The right campaign structure will make it easy for you to optimize how your ads run based on searches for specific products or services and align ad copy and landing pages with keywords. The more you break campaigns out by theme, the better you can target and optimize.

Outline Campaigns and Ad Groups 

Before jumping into your account to build a new campaign, take time to create an outline. This simple step will save you time later and will keep the structure clean.

Using a logical naming convention for campaigns will help you keep track of what’s in each campaign. Don’t name your campaigns Campaign 1, Campaign 2 and so on. Use a short but descriptive name for each one. If you can’t keep it short, that’s a good indication the campaign is too general.

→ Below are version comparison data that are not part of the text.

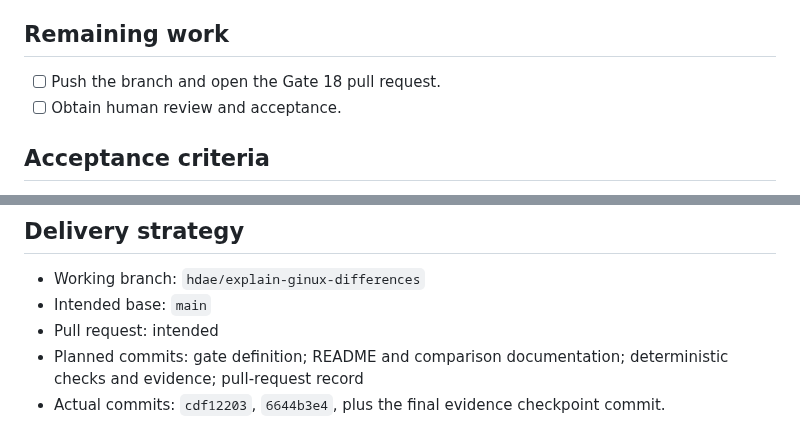
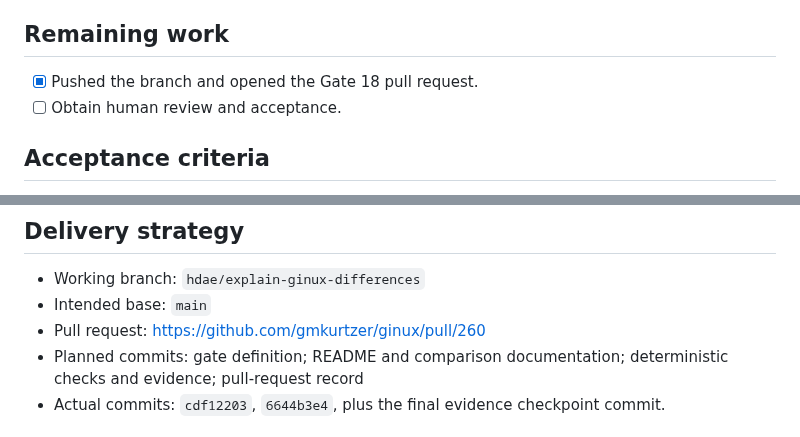
Before and after one commit to gmkurtzer/ginux, a Markdown page: hdae/gates-todo/18-explain-ginux-differences.md, 2 parts joined by grey strips. GitHub-like rendering.

Commit message:
Record Gate 18 pull request
Signed-off-by: Gregory M. Kurtzer <gmkurtzer@gmail.com>

```diff
--- a/hdae/gates-todo/18-explain-ginux-differences.md
+++ b/hdae/gates-todo/18-explain-ginux-differences.md
@@ -58,7 +58,7 @@ or compatibility claims the current evidence does not support.
 
 ## Remaining work
 
-- [ ] Push the branch and open the Gate 18 pull request.
+- [x] Pushed the branch and opened the Gate 18 pull request.
 - [ ] Obtain human review and acceptance.
 
 ## Acceptance criteria
@@ -128,7 +128,7 @@ or compatibility claims the current evidence does not support.
 
 - Working branch: `hdae/explain-ginux-differences`
 - Intended base: `main`
-- Pull request: intended
+- Pull request: https://github.com/gmkurtzer/ginux/pull/260
 - Planned commits: gate definition; README and comparison documentation;
   deterministic checks and evidence; pull-request record
 - Actual commits: `cdf12203`, `6644b3e4`, plus the final evidence checkpoint
```
Also changed, not shown: hdae/STATUS.md (+4 -3 lines).
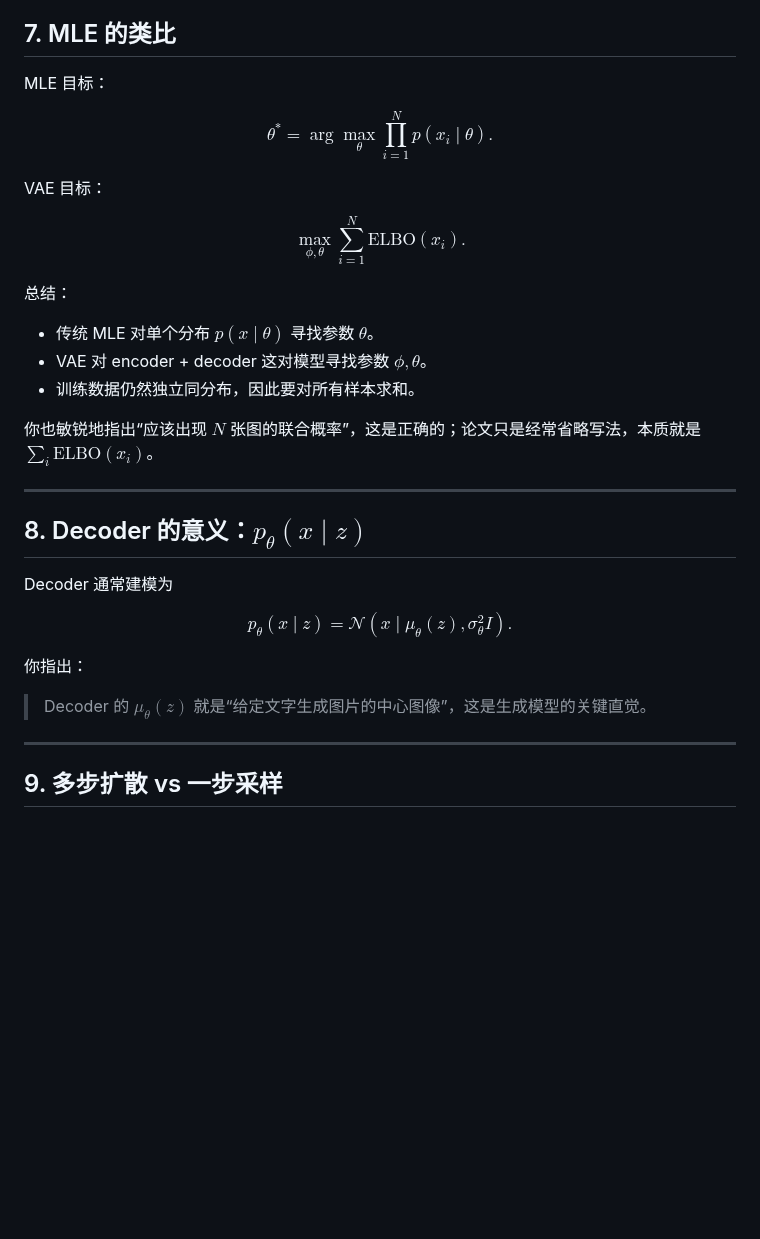
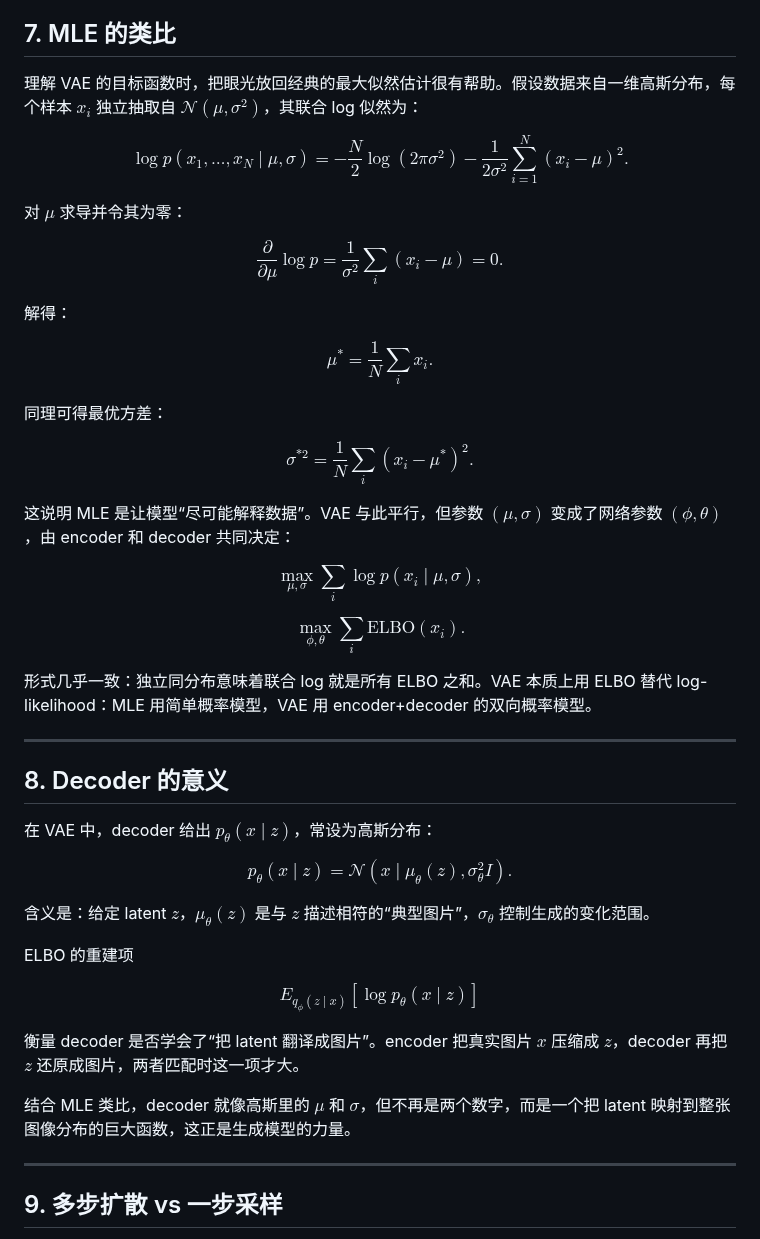
Before and after one commit to padiac/padiac.github.io, a Markdown page: notes/diffusion-part-1-vae-hvae-vdm-insights.md, the part around the change. GitHub-like rendering; blank space fills up the shorter version.

Commit message:
docs: rewrite MLE analogy and decoder sections

```diff
--- a/notes/diffusion-part-1-vae-hvae-vdm-insights.md
+++ b/notes/diffusion-part-1-vae-hvae-vdm-insights.md
@@ -276,33 +276,47 @@ ELBO 最大化本身并不保证语义结构，但以下三者的结合：
 
 ## 7. MLE 的类比
 
-MLE 目标：
+理解 VAE 的目标函数时，把眼光放回经典的最大似然估计很有帮助。假设数据来自一维高斯分布，每个样本 $x_i$ 独立抽取自 $\mathcal{N}(\mu,\sigma^2)$，其联合 log 似然为：
 
-$$ \theta^\ast = \arg\max_\theta \prod_{i=1}^N p(x_i \mid \theta). $$
+$$ \log p(x_1,\dots,x_N \mid \mu,\sigma) = -\frac{N}{2}\log(2\pi\sigma^2) -\frac{1}{2\sigma^2}\sum_{i=1}^N (x_i-\mu)^2. $$
 
-VAE 目标：
+对 $\mu$ 求导并令其为零：
 
-$$ \max_{\phi, \theta} \sum_{i=1}^N \text{ELBO}(x_i). $$
+$$ \frac{\partial}{\partial \mu} \log p = \frac{1}{\sigma^2}\sum_i (x_i-\mu) = 0. $$
 
-总结：
+解得：
 
-- 传统 MLE 对单个分布 $p(x \mid \theta)$ 寻找参数 $\theta$。
-- VAE 对 encoder + decoder 这对模型寻找参数 $\phi, \theta$。
-- 训练数据仍然独立同分布，因此要对所有样本求和。
+$$ \mu^\ast = \frac{1}{N}\sum_i x_i. $$
 
-你也敏锐地指出“应该出现 $N$ 张图的联合概率”，这是正确的；论文只是经常省略写法，本质就是 $\sum_i \text{ELBO}(x_i)$。
+同理可得最优方差：
+
+$$ \sigma^{\ast 2} = \frac{1}{N}\sum_i (x_i-\mu^\ast)^2. $$
+
+这说明 MLE 是让模型“尽可能解释数据”。VAE 与此平行，但参数 $(\mu,\sigma)$ 变成了网络参数 $(\phi,\theta)$，由 encoder 和 decoder 共同决定：
+
+$$ \max_{\mu,\sigma} \sum_i \log p(x_i\mid\mu,\sigma), $$
+
+$$ \max_{\phi,\theta} \sum_i \text{ELBO}(x_i). $$
+
+形式几乎一致：独立同分布意味着联合 log 就是所有 ELBO 之和。VAE 本质上用 ELBO 替代 log-likelihood：MLE 用简单概率模型，VAE 用 encoder+decoder 的双向概率模型。
 
 ---
 
-## 8. Decoder 的意义：$p_\theta(x \mid z)$
+## 8. Decoder 的意义
 
-Decoder 通常建模为
+在 VAE 中，decoder 给出 $p_\theta(x\mid z)$，常设为高斯分布：
 
 $$ p_\theta(x \mid z) = \mathcal{N}(x \mid \mu_\theta(z), \sigma_\theta^2 I). $$
 
-你指出：
+含义是：给定 latent $z$，$\mu_\theta(z)$ 是与 $z$ 描述相符的“典型图片”，$\sigma_\theta$ 控制生成的变化范围。
 
-> Decoder 的 $\mu_\theta(z)$ 就是“给定文字生成图片的中心图像”，这是生成模型的关键直觉。
+ELBO 的重建项
+
+$$ E_{q_\phi(z\mid x)}[\log p_\theta(x\mid z)] $$
+
+衡量 decoder 是否学会了“把 latent 翻译成图片”。encoder 把真实图片 $x$ 压缩成 $z$，decoder 再把 $z$ 还原成图片，两者匹配时这一项才大。
+
+结合 MLE 类比，decoder 就像高斯里的 $\mu$ 和 $\sigma$，但不再是两个数字，而是一个把 latent 映射到整张图像分布的巨大函数，这正是生成模型的力量。
 
 ---
 
```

While planning your campaign doesn’t have to be rocket science, it does require thoughtful preparation based on insights and research. For more information on building out your search strategy, take time to view the free Bing Ads ebook, The growth marketer’s guide to search.

This is the second installment of this series, to view the first click here

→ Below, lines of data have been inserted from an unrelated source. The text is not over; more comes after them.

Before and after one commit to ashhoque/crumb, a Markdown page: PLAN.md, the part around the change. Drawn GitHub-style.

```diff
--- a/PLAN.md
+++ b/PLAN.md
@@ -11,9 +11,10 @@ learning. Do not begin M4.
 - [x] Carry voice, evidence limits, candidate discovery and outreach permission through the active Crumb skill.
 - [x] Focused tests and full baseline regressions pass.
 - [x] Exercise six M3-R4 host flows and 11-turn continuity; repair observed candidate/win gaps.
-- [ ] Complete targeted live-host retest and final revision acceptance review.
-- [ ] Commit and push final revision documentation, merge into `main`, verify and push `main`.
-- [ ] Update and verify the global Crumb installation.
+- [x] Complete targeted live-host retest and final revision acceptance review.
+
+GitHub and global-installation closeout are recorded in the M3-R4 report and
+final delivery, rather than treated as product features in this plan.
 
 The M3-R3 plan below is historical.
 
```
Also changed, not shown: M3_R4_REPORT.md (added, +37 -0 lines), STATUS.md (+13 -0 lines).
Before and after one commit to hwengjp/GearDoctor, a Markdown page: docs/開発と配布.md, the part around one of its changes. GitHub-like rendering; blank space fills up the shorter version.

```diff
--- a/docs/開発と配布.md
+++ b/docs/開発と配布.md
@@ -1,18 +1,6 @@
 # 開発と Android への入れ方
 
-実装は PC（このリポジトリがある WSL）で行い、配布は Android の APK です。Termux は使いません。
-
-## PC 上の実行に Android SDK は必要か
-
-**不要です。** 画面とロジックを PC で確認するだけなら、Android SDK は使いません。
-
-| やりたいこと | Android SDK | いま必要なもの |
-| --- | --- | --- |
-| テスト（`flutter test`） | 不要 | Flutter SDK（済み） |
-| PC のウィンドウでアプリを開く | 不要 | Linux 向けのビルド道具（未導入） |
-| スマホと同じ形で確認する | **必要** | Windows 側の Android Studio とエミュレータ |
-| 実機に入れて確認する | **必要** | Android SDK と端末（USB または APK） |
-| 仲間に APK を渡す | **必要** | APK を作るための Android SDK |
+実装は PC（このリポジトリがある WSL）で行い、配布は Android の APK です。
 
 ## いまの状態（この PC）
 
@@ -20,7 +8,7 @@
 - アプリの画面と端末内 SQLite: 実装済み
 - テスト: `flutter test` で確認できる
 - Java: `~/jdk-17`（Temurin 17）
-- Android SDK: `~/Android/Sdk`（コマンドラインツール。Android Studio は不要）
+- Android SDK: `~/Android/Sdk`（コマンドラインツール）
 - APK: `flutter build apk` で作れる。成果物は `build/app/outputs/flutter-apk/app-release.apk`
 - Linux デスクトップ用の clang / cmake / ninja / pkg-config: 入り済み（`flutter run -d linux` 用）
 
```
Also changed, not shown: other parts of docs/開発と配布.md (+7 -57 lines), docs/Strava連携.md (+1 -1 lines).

Search Marketing 101: Why Should Small Businesses Use Paid Search?

Search Marketing 101: Why Should Small Businesses Use Paid Search?

Paid search is an incredibly effective tool for driving business growth. Search plays a critical role in the consumer decision journey, which has evolved over the years. Today, consumers have instant access to more information than ever through blogs, social media, forums, YouTube, and other channels. Consumers have come to rely on search to discover and compare products and services, scour recommendations, and scout deals and offers.

In fact, according to research from SimilarWeb, around 39% of worldwide e-commerce traffic is referred by search. But as a small business, it can be difficult to appear on first-page results through organic search alone.

Thankfully paid search can be a cost-effective and efficient strategy for small businesses. And you don’t need a marketing expert to reap the benefits. Here’s how paid search can help your business drive revenue.

Build Brand Awareness

Paid search — also known as pay-per-click (PPC) advertising — is an excellent way to help you increase a consumer’s ability to recall your product or business. In fact, it’s a key strategy for marketers. According to an internal Bing Ads ROI study, 60% of brands leverage paid search to boost brand awareness and 61% use paid search to improve brand perception and purchase intent.

Furthermore, when consumers begin their decision journey, 72% of the time they are using a non-brand or conquest term when they search. Consumers are less likely to go with a brand they’ve never heard of. Through paid search, you can increase the chances that your brand appears in their results, thus increasing their familiarity with your brand and the likelihood that they will eventually choose your brand over your competitor.

Target the Right Audience

One of the huge benefits of paid search is the robust set of tools that enable you to serve up personalized, relevant experiences the moment consumers are searching — no matter where they are in the customer decision journey.

Tools like keyword targeting enable you to select the specific keywords that you think will align well with users’ searches. Audience targeting allows you to pinpoint the consumers most likely to purchase from you. These tools position you to capture the attention of your intended audience and increase the impact of your marketing investment.

Amplify Other Marketing Investments

Speaking of marketing investments, search marketing is a great way to heighten the impact of your other marketing endeavors. Bing Ads recently demonstrated this in a study with Pepperjam, where they determined that conversion rates of search and social resulted in a 14% higher average order value than social alone.

And what about organic search? If you’re investing in SEO, paid search can increase the impact of those investments as well. When display ads appear with organic search results, studies show that it can increase the total number of clicks, by 31% according to this retail study.

Paid search marketing is a simple and cost-effective way to meet your sales goals. For more insights and strategies, be sure to review The Growth Marketer’s Guide to Search.